### [Exercise directions]
Pick every line out of the entries below that holds the string "TOTAL", and report them.

== == ==

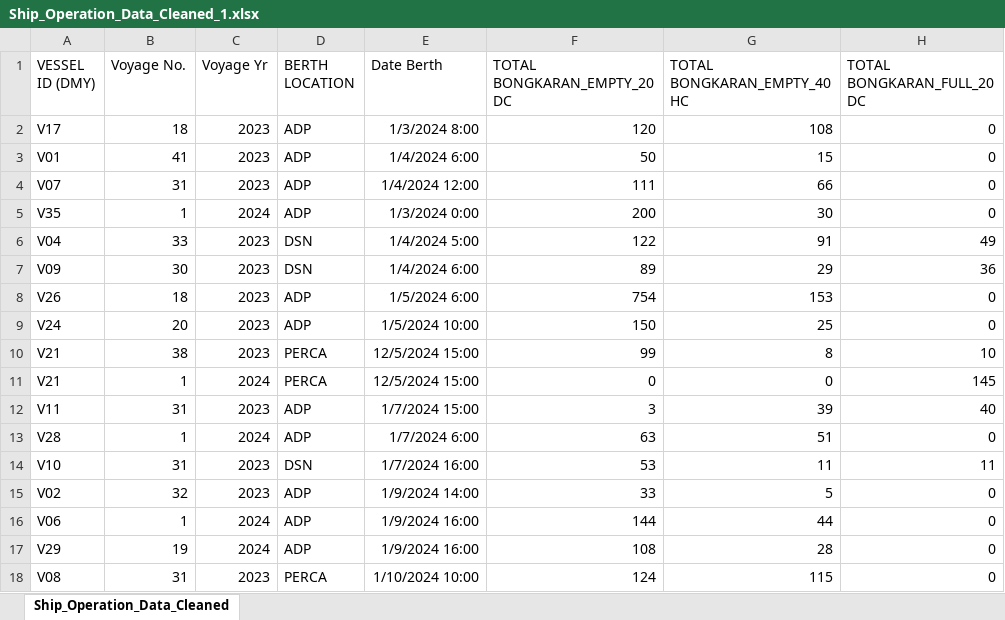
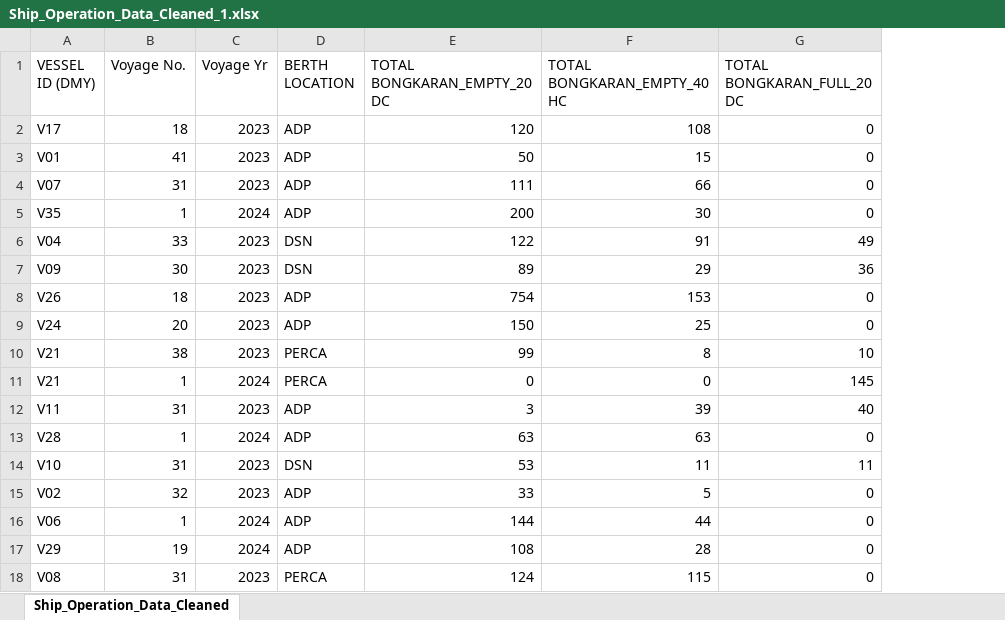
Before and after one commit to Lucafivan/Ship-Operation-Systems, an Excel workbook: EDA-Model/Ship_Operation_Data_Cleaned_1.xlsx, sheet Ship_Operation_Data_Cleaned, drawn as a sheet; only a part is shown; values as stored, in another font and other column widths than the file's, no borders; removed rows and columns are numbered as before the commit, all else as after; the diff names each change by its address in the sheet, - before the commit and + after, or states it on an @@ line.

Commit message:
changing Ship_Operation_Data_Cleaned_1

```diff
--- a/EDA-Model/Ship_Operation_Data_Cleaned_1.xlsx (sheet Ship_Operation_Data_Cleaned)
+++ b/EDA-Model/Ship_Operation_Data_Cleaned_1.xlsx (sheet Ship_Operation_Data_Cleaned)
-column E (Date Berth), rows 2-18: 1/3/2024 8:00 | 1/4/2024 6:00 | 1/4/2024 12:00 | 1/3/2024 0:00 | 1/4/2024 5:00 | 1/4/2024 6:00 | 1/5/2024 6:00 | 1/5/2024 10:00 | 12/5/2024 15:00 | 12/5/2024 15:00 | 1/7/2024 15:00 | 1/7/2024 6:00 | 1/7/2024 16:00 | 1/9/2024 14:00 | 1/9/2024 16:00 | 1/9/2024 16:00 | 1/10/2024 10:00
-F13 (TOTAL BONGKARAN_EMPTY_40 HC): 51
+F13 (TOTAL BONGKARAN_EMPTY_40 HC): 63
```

== == ==

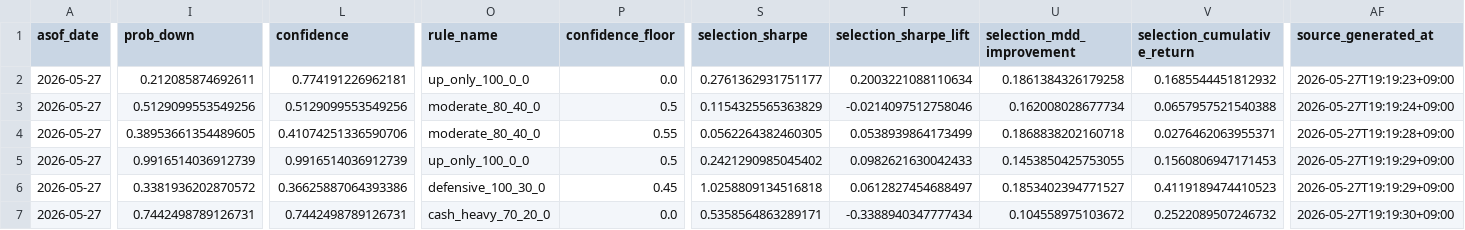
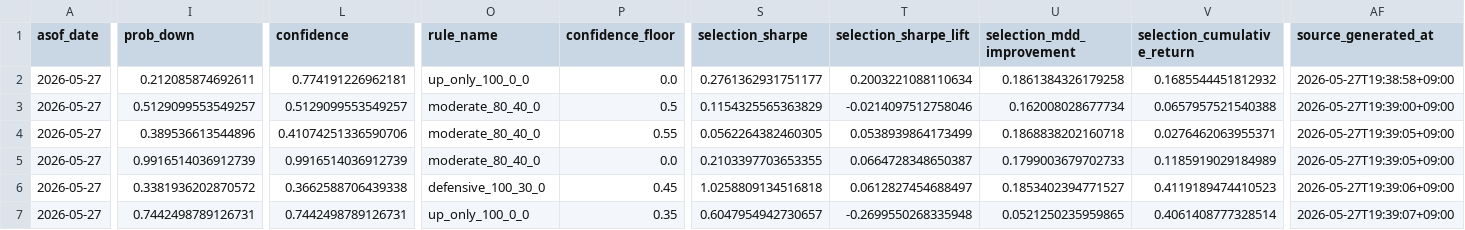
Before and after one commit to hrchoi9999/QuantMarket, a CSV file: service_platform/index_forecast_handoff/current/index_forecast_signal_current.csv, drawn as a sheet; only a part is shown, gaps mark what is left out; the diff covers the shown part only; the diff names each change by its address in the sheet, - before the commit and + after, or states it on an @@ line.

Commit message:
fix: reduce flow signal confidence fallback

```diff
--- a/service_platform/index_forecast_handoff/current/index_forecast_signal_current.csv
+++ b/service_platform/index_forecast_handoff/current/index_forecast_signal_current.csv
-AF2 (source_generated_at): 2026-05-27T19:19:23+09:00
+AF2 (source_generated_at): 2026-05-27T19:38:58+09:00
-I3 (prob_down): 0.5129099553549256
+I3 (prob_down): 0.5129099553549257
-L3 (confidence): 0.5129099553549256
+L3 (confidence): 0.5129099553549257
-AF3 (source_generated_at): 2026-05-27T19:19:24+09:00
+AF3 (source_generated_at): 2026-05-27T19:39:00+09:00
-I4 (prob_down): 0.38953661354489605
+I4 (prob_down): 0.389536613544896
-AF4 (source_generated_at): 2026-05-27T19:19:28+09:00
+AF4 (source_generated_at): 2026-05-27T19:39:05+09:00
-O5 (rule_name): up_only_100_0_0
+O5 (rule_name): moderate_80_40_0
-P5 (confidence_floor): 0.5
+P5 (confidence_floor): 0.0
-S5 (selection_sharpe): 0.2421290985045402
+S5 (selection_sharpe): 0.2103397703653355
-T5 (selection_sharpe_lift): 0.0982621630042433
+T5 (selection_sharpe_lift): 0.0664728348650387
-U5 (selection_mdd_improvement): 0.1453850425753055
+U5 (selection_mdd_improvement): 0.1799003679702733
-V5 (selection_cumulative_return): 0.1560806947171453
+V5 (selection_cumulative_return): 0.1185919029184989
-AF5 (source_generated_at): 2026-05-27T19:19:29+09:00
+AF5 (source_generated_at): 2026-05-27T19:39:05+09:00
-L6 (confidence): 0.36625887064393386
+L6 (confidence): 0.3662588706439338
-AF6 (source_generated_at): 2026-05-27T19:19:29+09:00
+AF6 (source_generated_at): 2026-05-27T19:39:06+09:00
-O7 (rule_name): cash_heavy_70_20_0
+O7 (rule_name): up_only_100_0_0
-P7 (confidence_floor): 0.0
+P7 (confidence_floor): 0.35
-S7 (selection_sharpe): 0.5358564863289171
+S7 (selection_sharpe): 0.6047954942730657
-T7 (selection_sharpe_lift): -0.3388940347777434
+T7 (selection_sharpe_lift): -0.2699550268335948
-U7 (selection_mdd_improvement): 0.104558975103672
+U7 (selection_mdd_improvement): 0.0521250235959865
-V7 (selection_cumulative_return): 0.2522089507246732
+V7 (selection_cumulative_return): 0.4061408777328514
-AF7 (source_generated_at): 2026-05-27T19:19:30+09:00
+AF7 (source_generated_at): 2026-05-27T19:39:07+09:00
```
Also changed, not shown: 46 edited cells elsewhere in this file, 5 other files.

== == ==

### [Task solution]
-F13 (TOTAL BONGKARAN_EMPTY_40 HC): 51
+F13 (TOTAL BONGKARAN_EMPTY_40 HC): 63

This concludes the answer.